# [YOUR TASK]
Find every line in the data that contains the word "void". Return each of those lines.

# [RECORDS]

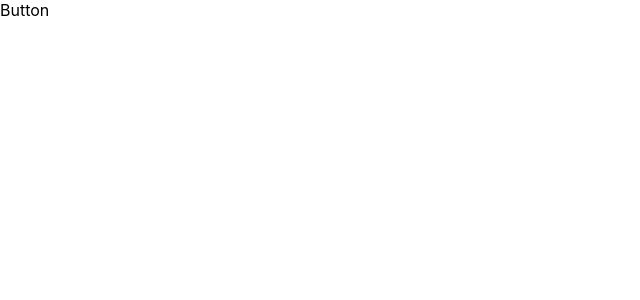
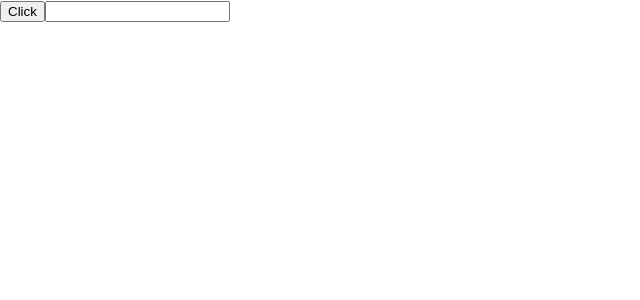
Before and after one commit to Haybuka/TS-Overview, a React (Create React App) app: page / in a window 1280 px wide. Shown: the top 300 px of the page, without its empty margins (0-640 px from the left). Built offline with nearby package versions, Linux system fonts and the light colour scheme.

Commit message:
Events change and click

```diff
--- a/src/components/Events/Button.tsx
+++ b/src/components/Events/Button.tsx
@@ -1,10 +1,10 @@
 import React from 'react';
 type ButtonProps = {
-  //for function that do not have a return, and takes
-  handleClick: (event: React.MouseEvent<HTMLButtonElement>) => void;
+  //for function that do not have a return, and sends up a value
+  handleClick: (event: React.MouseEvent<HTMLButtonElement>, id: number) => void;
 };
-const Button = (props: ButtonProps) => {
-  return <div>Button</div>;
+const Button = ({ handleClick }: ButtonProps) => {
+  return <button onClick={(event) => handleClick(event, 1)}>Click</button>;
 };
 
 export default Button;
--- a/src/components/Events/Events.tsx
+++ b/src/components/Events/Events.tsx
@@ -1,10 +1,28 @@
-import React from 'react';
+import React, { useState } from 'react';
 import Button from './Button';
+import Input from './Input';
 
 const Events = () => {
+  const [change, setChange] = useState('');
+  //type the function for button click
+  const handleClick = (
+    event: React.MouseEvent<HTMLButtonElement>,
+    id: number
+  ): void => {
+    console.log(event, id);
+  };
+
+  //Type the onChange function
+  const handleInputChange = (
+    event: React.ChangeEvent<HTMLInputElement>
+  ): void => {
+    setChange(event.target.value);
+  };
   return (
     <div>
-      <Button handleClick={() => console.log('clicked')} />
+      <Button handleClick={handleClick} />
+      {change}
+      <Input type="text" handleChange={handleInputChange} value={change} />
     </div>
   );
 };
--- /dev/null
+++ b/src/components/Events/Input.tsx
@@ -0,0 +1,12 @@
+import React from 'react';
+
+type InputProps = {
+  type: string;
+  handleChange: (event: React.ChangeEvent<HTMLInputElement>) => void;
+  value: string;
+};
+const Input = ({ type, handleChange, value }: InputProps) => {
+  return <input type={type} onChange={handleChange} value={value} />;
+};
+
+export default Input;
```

==

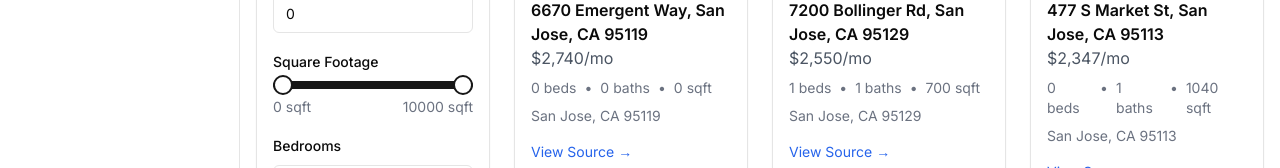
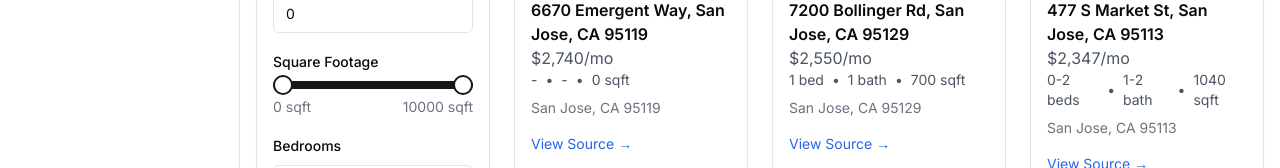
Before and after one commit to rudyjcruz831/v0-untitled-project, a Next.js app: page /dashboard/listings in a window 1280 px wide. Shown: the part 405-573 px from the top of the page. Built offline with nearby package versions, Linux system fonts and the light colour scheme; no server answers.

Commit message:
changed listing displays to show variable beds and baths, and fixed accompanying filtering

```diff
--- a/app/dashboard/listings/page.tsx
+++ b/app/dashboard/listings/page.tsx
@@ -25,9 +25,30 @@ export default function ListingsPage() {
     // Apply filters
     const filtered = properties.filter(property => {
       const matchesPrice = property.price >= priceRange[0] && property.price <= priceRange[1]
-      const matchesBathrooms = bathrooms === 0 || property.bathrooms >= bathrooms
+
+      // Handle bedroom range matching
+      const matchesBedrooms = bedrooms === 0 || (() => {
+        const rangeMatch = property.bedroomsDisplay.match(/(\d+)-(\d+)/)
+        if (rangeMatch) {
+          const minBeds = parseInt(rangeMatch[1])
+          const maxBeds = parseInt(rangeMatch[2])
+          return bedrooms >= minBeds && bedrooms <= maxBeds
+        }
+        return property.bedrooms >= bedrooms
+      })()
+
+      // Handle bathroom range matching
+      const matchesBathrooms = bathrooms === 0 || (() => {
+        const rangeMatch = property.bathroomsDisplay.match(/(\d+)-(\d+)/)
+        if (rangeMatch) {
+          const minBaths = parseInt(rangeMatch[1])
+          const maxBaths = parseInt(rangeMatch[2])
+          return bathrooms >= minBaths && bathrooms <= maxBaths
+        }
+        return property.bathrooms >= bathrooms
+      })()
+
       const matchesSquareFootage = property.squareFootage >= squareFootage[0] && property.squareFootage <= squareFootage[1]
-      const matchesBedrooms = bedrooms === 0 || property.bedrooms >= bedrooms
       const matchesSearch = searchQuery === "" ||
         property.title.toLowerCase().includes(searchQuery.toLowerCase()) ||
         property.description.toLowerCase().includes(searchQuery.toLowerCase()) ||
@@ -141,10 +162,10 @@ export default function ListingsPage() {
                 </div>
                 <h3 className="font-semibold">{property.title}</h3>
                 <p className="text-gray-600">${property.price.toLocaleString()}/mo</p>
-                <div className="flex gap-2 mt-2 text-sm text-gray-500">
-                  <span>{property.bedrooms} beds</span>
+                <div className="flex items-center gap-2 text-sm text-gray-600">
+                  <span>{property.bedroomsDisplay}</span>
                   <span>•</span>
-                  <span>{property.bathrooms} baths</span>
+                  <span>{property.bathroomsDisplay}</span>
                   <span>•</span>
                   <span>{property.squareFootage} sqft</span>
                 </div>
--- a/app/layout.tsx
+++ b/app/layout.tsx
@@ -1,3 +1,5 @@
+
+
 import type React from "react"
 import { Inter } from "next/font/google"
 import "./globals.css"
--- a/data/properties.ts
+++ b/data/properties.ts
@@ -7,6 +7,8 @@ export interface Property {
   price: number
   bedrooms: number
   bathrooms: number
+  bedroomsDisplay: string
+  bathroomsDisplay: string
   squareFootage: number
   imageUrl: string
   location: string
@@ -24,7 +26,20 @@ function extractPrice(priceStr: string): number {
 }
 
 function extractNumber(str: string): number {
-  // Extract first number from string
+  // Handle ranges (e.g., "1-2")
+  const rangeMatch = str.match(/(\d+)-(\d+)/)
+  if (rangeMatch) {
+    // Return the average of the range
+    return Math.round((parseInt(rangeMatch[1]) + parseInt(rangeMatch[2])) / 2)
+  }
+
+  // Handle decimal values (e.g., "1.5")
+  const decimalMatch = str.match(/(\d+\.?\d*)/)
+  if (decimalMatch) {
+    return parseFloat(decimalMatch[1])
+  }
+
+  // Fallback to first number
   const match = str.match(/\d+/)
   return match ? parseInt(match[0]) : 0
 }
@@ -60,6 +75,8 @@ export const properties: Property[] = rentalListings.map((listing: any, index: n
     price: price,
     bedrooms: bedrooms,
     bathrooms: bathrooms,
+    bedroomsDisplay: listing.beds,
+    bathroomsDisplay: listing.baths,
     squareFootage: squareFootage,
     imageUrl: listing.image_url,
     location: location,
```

...

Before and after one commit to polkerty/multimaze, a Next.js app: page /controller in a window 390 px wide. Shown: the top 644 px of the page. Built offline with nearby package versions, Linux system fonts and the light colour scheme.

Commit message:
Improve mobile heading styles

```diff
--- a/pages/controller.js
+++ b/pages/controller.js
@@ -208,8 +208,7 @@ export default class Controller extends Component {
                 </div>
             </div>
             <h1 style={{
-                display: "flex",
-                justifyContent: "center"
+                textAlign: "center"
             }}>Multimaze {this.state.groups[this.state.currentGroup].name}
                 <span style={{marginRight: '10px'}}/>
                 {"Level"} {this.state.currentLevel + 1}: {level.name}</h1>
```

# [ANSWER FOR THE TASK]
-  handleClick: (event: React.MouseEvent<HTMLButtonElement>) => void;
+  handleClick: (event: React.MouseEvent<HTMLButtonElement>, id: number) => void;
+  ): void => {
+  ): void => {
+  handleChange: (event: React.ChangeEvent<HTMLInputElement>) => void;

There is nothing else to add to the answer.